WHAT IS EXPECTED: Search the records that follow and extract every line containing the string "size".

Segment Start: INPUT FOR THIS TASK

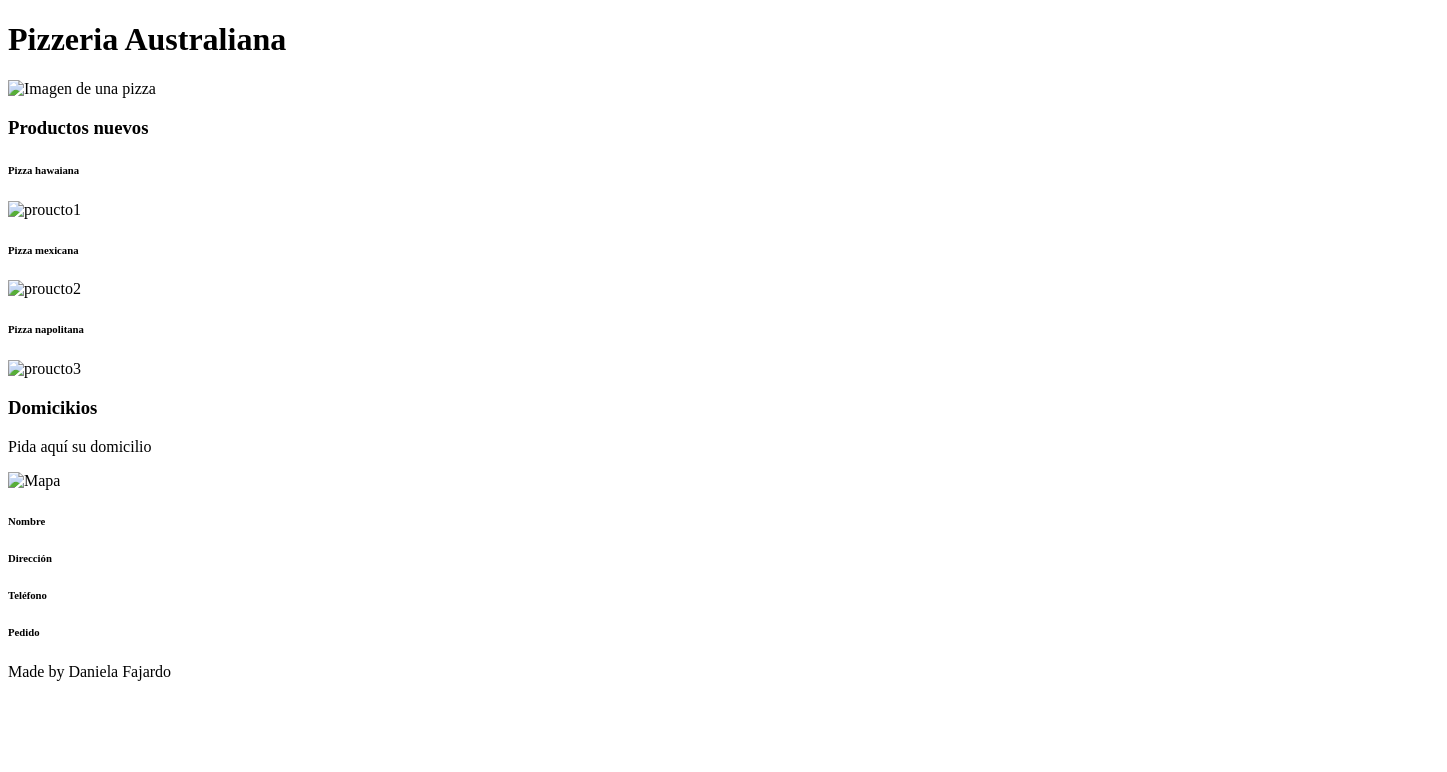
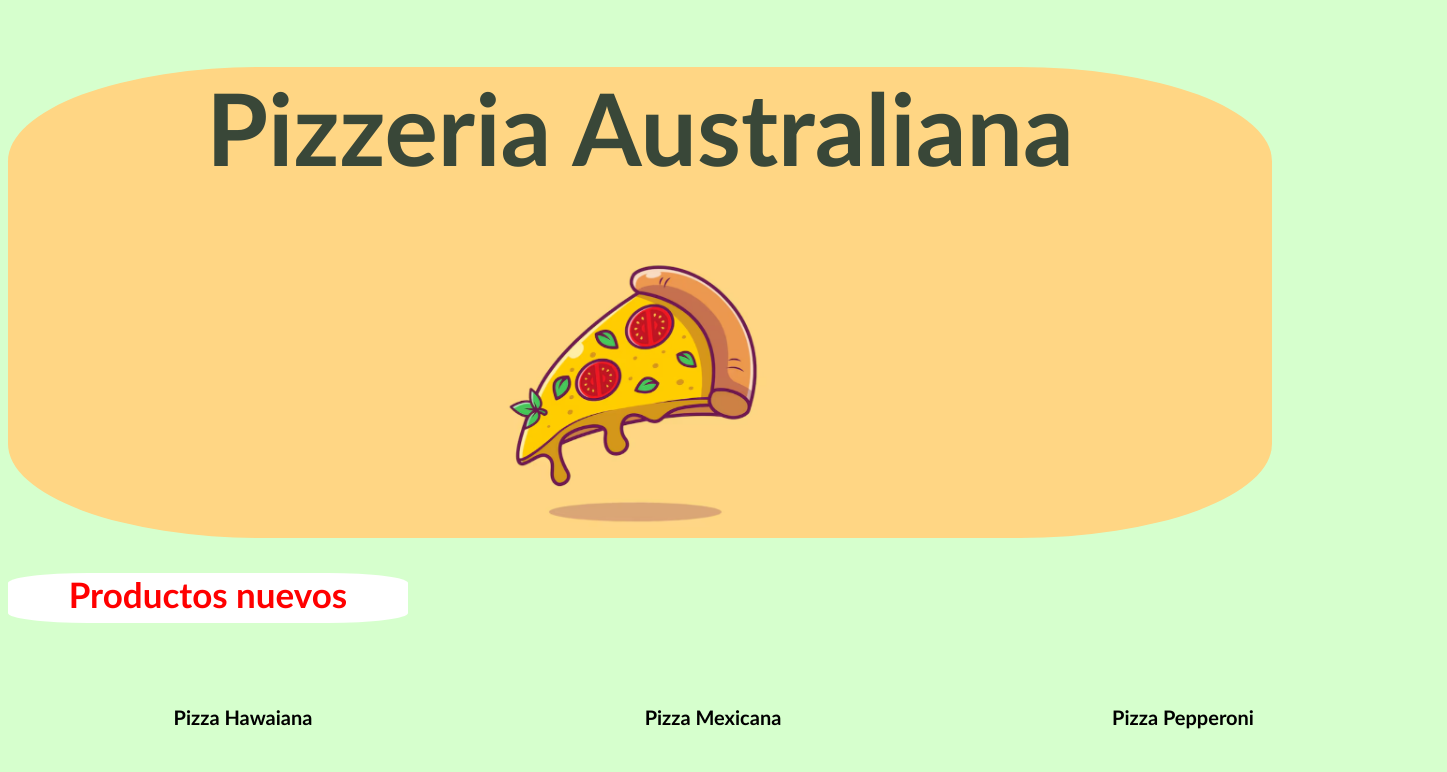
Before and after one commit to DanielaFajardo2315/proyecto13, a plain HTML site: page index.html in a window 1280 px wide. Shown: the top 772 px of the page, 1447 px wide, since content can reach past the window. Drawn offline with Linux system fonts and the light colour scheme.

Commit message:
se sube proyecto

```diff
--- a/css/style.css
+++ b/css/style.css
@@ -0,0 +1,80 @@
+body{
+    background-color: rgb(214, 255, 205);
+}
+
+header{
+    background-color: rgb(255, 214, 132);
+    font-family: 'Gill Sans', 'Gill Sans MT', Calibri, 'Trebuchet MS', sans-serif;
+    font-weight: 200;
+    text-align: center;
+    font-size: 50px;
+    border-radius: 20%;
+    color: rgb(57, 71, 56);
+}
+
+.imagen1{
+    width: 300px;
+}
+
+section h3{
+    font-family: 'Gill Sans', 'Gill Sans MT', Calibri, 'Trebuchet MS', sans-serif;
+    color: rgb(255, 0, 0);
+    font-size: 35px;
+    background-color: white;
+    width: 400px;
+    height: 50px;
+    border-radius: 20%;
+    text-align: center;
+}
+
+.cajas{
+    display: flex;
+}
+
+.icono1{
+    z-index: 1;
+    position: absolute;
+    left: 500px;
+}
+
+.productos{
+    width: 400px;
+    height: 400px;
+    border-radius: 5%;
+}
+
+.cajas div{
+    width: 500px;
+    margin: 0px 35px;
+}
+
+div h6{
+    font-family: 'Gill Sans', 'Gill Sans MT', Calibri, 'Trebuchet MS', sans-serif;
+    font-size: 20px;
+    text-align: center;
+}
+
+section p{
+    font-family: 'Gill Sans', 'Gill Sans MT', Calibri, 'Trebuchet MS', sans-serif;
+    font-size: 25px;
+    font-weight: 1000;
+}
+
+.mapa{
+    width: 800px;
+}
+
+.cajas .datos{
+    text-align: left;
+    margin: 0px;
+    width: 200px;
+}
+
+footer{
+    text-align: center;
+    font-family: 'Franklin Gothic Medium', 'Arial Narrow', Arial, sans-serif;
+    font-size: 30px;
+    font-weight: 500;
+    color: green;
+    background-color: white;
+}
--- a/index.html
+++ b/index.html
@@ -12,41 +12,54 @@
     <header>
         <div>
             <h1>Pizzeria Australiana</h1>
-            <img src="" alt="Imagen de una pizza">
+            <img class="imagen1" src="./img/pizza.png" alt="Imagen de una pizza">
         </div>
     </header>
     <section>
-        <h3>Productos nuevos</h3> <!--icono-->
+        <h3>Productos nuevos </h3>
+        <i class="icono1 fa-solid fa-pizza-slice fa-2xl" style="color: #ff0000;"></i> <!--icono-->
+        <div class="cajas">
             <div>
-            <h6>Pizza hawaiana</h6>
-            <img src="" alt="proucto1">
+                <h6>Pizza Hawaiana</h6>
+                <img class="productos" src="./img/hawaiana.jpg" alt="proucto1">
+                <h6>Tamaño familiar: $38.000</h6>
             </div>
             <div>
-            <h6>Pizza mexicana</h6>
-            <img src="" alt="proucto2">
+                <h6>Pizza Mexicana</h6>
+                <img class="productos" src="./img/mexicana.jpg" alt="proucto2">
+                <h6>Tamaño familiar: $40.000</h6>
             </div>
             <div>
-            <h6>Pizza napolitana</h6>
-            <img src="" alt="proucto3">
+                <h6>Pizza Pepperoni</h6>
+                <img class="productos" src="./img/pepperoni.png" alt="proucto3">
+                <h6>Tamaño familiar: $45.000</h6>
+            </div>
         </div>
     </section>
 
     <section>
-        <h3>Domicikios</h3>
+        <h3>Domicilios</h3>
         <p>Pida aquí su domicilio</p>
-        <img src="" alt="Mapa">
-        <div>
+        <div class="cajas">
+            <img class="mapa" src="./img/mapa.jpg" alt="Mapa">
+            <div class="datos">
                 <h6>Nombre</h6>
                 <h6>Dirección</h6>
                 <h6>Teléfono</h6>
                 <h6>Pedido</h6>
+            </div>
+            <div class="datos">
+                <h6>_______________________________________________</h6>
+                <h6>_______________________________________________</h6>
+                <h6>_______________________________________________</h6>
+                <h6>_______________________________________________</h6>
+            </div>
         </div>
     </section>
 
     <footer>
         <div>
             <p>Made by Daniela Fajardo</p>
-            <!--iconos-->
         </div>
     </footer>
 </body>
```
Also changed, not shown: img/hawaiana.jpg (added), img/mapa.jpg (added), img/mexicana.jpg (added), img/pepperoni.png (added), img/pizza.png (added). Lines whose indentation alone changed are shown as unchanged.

Segment End: INPUT FOR THIS TASK

FINISHED TASK:
+    font-size: 50px;
+    font-size: 35px;
+    font-size: 20px;
+    font-size: 25px;
+    font-size: 30px;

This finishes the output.